RECORDS PROVIDED START

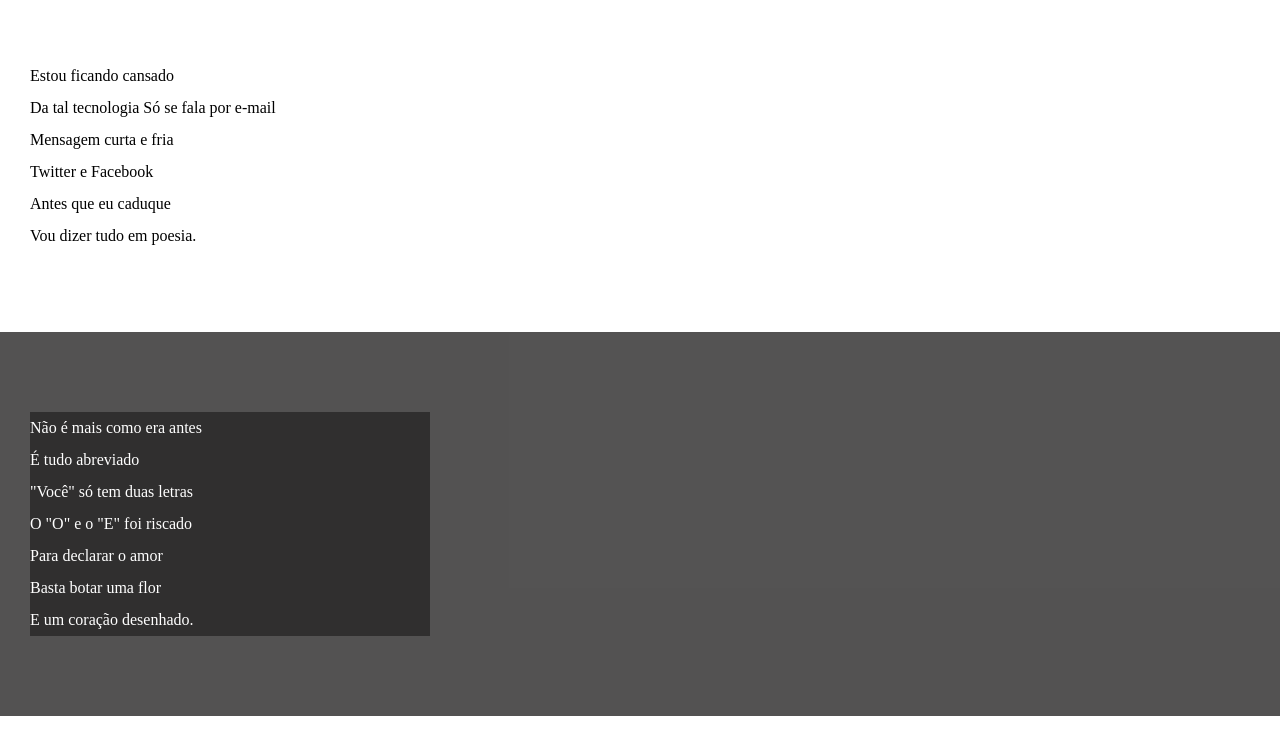
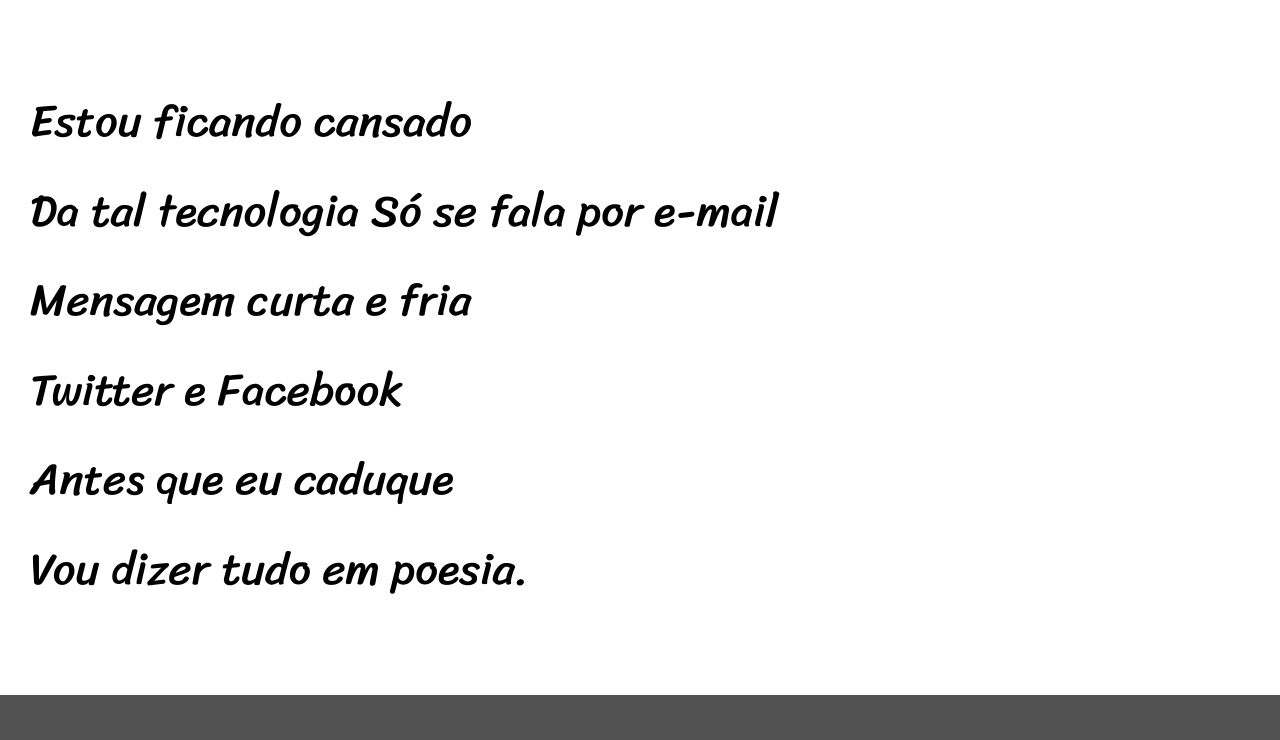
Before and after one commit to Iunaa/Project_Cordel, a website built with Vite: page index.html in a window 1280 px wide. Shown: the part 175-915 px from the top of the page. Built offline with nearby package versions, Linux system fonts and the light colour scheme.

Commit message:
typography

```diff
--- a/style.css
+++ b/style.css
@@ -1,3 +1,12 @@
+@import url('https://fonts.googleapis.com/css2?family=Passion+One:wght@400;700&display=swap');
+@import url('https://fonts.googleapis.com/css2?family=Sriracha&display=swap');
+
+:root{
+    --font1: Verdana, Geneva, Tahoma, sans-serif;
+    --font2: 'Passion One', cursive;
+    --font3: 'Sriracha',cursive;
+}
+
 *{
     margin: 0px;
     padding: 0px;
@@ -6,6 +15,8 @@
 html, body{
     min-height: 100vh;
     background-color: darkgrey;
+    font-family: var(--font1);
+
 }
 
 header{
@@ -15,6 +26,8 @@ header{
 }
 
 .title{
+    font-family: var(--font2);
+    font-size: 3em;
     padding-top: 50px;
     font-variant: small-caps;  /*deixa todas as letras maiusculas, porem as primeiras de cada palavra são maiores*/
 }
@@ -38,6 +51,8 @@ section{
     padding-bottom: 10vh;
     padding-left: 30px;
     line-height: 2em;
+    font-family: var(--font3);
+    font-size: 3.5vw;
 }
 
 .normal{
@@ -53,7 +68,8 @@ section{
 
 .image > p{
     background-color: rgba(0, 0, 0, 0.425);
-    width: 400px;
+    display: inline-block;
+    padding: 5px;
 }
 
 
```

RECORDS PROVIDED END

WHAT YOU WILL DO: All records must be output exactly as they are, except for the pictures, which are left out.

WRITTEN RESPONSE:
Before and after one commit to Iunaa/Project_Cordel, a website built with Vite: page index.html in a window 1280 px wide. Shown: the part 175-915 px from the top of the page. Built offline with nearby package versions, Linux system fonts and the light colour scheme.

Commit message:
typography

```diff
--- a/style.css
+++ b/style.css
@@ -1,3 +1,12 @@
+@import url('https://fonts.googleapis.com/css2?family=Passion+One:wght@400;700&display=swap');
+@import url('https://fonts.googleapis.com/css2?family=Sriracha&display=swap');
+
+:root{
+    --font1: Verdana, Geneva, Tahoma, sans-serif;
+    --font2: 'Passion One', cursive;
+    --font3: 'Sriracha',cursive;
+}
+
 *{
     margin: 0px;
     padding: 0px;
@@ -6,6 +15,8 @@
 html, body{
     min-height: 100vh;
     background-color: darkgrey;
+    font-family: var(--font1);
+
 }
 
 header{
@@ -15,6 +26,8 @@ header{
 }
 
 .title{
+    font-family: var(--font2);
+    font-size: 3em;
     padding-top: 50px;
     font-variant: small-caps;  /*deixa todas as letras maiusculas, porem as primeiras de cada palavra são maiores*/
 }
@@ -38,6 +51,8 @@ section{
     padding-bottom: 10vh;
     padding-left: 30px;
     line-height: 2em;
+    font-family: var(--font3);
+    font-size: 3.5vw;
 }
 
 .normal{
@@ -53,7 +68,8 @@ section{
 
 .image > p{
     background-color: rgba(0, 0, 0, 0.425);
-    width: 400px;
+    display: inline-block;
+    padding: 5px;
 }
 
 
```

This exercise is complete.